Shortly after the win Tuesday, Trump tweeted: "Congratulations to Senator Cindy Hyde-Smith on your big WIN in the Great State of Mississippi".

MS voters will head to the polls in the final midterm race of the election season.

The NAACP website says that between 1882 and 1968, there were 4,743 lynchings in the United States, and that almost 73 per cent of the victims were black.

"Well, I know her and I know she apologized, and she misspoke", Trump told reporters on Moday at the White House, according to Politico. As the white and Republican blocs in MS are larger than the black and Democratic blocs, it seems likely that her larger base will carry Hyde-Smith to a moderately strong victory. But they say the appearances will provide a spark to their voters, too.

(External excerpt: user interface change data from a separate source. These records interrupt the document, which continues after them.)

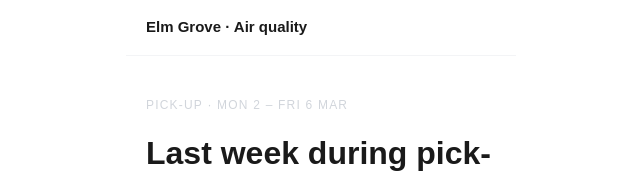
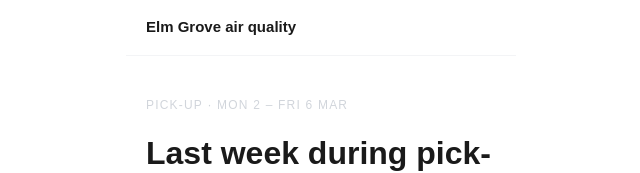
Before and after one commit to jamescuddy-bot/ELMGROVE, a React (Vite) app: page / in a window 1280 px wide. Shown: the top 173 px of the page, without its empty margins (319-959 px from the left). Built offline with nearby package versions, Linux system fonts and the light colour scheme; a web font is replaced by a local one.

Commit message:
Update nav title to 'Elm Grove air quality'

```diff
--- a/src/components/Nav.jsx
+++ b/src/components/Nav.jsx
@@ -17,7 +17,7 @@ export default function Nav() {
     <>
       <nav className="flex items-center justify-between px-5 py-4 border-b border-gray-100 bg-white sticky top-0 z-50">
         <Link to="/" className="text-[15px] font-bold text-ink no-underline">
-          Elm Grove · Air quality
+          Elm Grove air quality
         </Link>
         <button
           onClick={() => setOpen(true)}
@@ -33,7 +33,7 @@ export default function Nav() {
       {open && (
         <div className="fixed inset-0 bg-white z-50 flex flex-col px-5 py-4">
           <div className="flex items-center justify-between mb-10">
-            <span className="text-[15px] font-bold text-ink">Elm Grove · Air quality</span>
+            <span className="text-[15px] font-bold text-ink">Elm Grove air quality</span>
             <button
               onClick={() => setOpen(false)}
               className="text-2xl text-gray-400 bg-transparent border-none cursor-pointer leading-none"
```
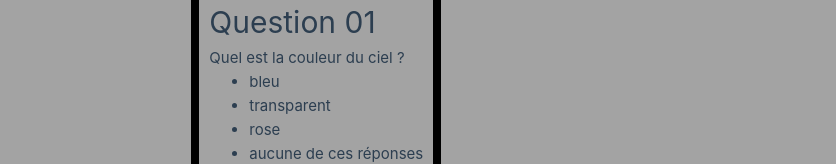
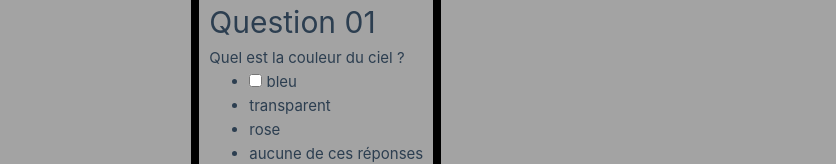
Before and after one commit to prof-moevus/sae_2025_vuejs, a Vue app: page / in a window 1280 px wide. Shown: the part 356-520 px from the top of the page, without its empty margins (37-873 px from the left). Built offline with nearby package versions, Linux system fonts and the light colour scheme.

Commit message:
Add some interactivity

```diff
--- a/src/components/Question01.vue
+++ b/src/components/Question01.vue
@@ -7,7 +7,7 @@
 
   <p>Quel est la couleur du ciel ?</p>
   <ul>
-    <li>bleu</li>
+    <li> <input type="checkbox"/> bleu</li>
     <li>transparent</li>
     <li>rose</li>
     <li>aucune de ces réponses</li>
```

Espy resigned the Cabinet post in 1994 amid a special counsel investigation that accused him of improperly accepting gifts.

The comments triggered a political firestorm in a state that has a history of racism and lynchings and was a flashpoint in America's civil rights struggle. "I think it's been overblown", Smith said over a simmering plate of Chinese food at the Edgewater Mall in Biloxi, . Hyde-Smith won 41 percent of the vote November 6, Espy 40 percent, and McDaniel 17 percent, eliminating McDaniel for the runoff.

Hyde-Smith, who was appointed in April to fill retired Republican Sen.

Espy said he refused to accept offers of plea deals.